Task statement » For each line of the listing that holds "ReminderItemViewHolder", show the full line.

Raw data »

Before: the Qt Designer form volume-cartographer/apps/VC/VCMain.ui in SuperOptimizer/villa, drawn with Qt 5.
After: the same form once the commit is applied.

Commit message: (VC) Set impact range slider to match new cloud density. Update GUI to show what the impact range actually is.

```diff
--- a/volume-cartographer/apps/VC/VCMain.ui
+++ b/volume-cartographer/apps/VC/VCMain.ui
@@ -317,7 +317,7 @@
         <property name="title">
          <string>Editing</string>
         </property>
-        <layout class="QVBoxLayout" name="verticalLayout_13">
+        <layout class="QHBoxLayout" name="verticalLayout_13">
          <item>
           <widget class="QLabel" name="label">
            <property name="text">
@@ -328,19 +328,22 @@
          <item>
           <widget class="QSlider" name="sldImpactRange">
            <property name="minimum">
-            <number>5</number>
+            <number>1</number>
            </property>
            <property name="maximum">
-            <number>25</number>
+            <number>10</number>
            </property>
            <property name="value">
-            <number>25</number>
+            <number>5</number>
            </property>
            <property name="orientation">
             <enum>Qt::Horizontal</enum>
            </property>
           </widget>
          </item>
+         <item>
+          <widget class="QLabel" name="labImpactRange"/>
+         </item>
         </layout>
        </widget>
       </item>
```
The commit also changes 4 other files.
...
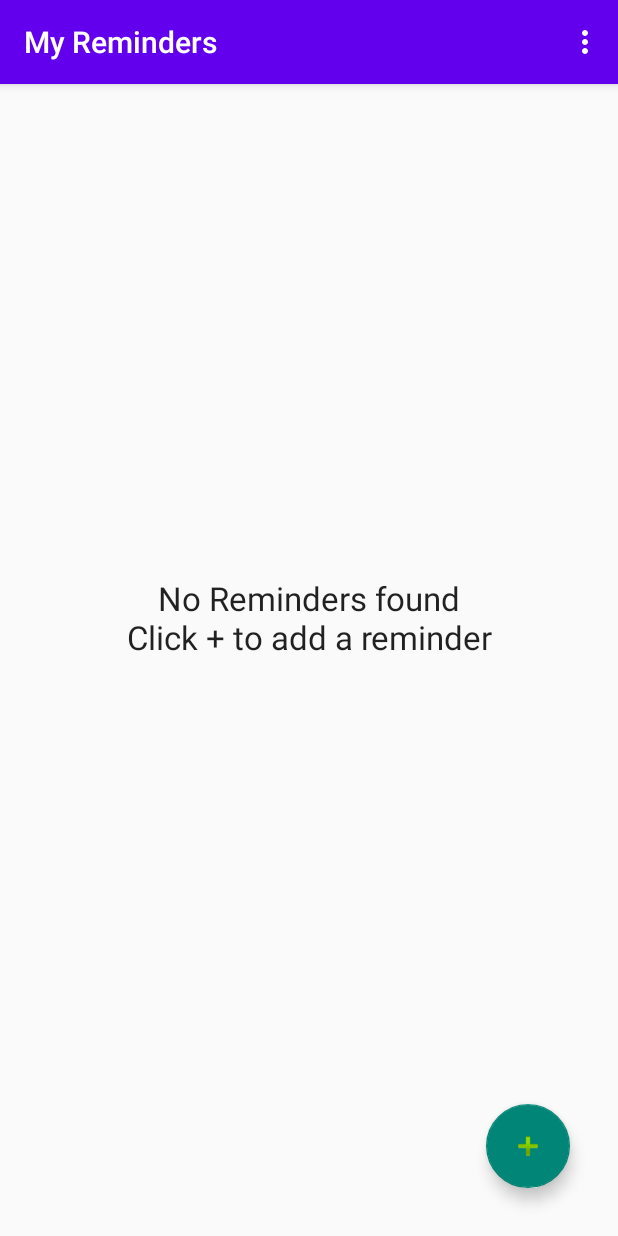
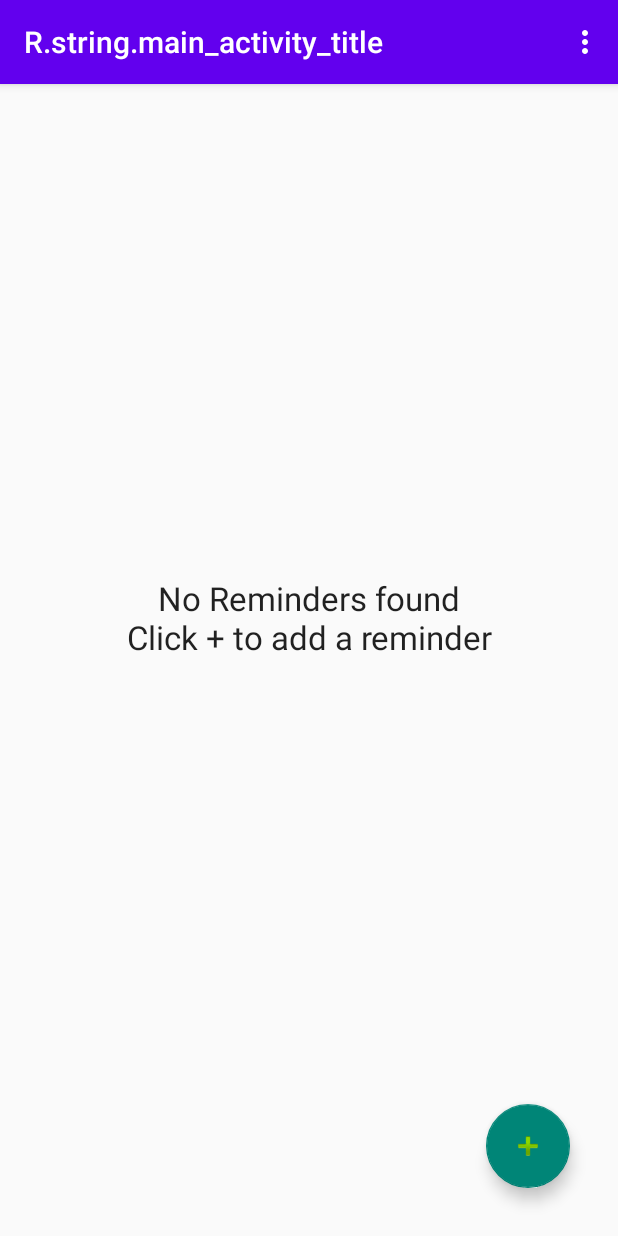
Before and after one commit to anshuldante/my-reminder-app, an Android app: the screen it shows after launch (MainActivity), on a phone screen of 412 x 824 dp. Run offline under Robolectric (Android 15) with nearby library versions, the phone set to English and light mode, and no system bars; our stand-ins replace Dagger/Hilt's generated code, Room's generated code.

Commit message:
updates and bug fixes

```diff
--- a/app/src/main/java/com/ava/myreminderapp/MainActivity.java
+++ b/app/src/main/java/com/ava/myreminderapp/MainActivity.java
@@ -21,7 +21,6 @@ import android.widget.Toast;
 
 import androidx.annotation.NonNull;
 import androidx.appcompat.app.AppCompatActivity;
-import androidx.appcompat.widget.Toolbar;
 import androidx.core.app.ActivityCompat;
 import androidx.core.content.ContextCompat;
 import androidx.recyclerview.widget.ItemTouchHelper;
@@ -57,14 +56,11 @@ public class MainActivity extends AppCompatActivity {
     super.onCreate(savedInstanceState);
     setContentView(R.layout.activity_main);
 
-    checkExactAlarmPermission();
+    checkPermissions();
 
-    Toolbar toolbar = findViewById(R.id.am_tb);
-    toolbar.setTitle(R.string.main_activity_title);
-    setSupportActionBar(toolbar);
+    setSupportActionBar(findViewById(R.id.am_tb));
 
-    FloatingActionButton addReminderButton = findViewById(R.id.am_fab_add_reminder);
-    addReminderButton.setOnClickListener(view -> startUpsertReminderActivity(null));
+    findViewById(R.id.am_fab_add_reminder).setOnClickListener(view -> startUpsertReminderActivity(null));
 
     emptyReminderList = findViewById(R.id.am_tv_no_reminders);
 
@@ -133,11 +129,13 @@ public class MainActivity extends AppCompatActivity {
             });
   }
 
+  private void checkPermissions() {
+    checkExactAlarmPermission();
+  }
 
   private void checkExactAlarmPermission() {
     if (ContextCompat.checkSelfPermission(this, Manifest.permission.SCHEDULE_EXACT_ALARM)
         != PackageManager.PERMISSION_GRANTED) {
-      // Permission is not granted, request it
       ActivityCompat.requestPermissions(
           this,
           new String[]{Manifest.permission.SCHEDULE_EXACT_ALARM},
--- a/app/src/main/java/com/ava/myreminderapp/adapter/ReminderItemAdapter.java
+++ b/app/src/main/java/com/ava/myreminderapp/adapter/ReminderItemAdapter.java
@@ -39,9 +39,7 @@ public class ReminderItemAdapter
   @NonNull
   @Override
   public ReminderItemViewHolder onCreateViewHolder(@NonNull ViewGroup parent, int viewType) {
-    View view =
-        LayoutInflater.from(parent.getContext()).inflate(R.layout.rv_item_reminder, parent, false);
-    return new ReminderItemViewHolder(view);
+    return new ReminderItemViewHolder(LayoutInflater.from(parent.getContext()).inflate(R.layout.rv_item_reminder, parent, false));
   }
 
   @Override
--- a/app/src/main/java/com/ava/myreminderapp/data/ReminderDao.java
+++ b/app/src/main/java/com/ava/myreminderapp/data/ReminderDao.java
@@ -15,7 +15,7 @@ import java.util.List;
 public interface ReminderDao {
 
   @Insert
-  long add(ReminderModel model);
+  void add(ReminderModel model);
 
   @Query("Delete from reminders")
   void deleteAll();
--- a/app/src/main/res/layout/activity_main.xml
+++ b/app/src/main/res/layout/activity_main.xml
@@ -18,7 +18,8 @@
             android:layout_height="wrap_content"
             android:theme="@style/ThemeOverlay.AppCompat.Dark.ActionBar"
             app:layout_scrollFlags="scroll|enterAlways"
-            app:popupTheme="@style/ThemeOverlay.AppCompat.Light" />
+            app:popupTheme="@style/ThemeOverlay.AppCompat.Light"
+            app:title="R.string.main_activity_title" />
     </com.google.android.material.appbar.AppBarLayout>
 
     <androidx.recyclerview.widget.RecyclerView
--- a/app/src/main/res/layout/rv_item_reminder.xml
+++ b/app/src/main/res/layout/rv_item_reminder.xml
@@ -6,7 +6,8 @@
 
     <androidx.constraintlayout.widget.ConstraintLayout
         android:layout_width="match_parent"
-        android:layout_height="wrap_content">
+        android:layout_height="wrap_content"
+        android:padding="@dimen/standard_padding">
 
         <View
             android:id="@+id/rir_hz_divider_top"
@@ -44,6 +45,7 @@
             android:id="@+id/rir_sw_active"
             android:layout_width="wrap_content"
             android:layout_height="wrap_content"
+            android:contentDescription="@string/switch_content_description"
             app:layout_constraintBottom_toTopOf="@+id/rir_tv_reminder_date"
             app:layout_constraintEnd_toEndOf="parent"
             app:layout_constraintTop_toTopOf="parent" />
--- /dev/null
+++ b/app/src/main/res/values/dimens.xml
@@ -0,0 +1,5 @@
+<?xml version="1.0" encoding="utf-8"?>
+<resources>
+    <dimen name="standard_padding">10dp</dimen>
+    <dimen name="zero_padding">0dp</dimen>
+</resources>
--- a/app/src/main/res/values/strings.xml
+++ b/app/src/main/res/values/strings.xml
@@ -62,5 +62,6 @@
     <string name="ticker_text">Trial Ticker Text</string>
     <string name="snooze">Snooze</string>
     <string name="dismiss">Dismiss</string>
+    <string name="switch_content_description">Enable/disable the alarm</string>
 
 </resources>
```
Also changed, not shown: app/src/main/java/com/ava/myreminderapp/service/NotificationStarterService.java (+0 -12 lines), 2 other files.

Output for this exercise »
   public ReminderItemViewHolder onCreateViewHolder(@NonNull ViewGroup parent, int viewType) {
-    return new ReminderItemViewHolder(view);
+    return new ReminderItemViewHolder(LayoutInflater.from(parent.getContext()).inflate(R.layout.rv_item_reminder, parent, false));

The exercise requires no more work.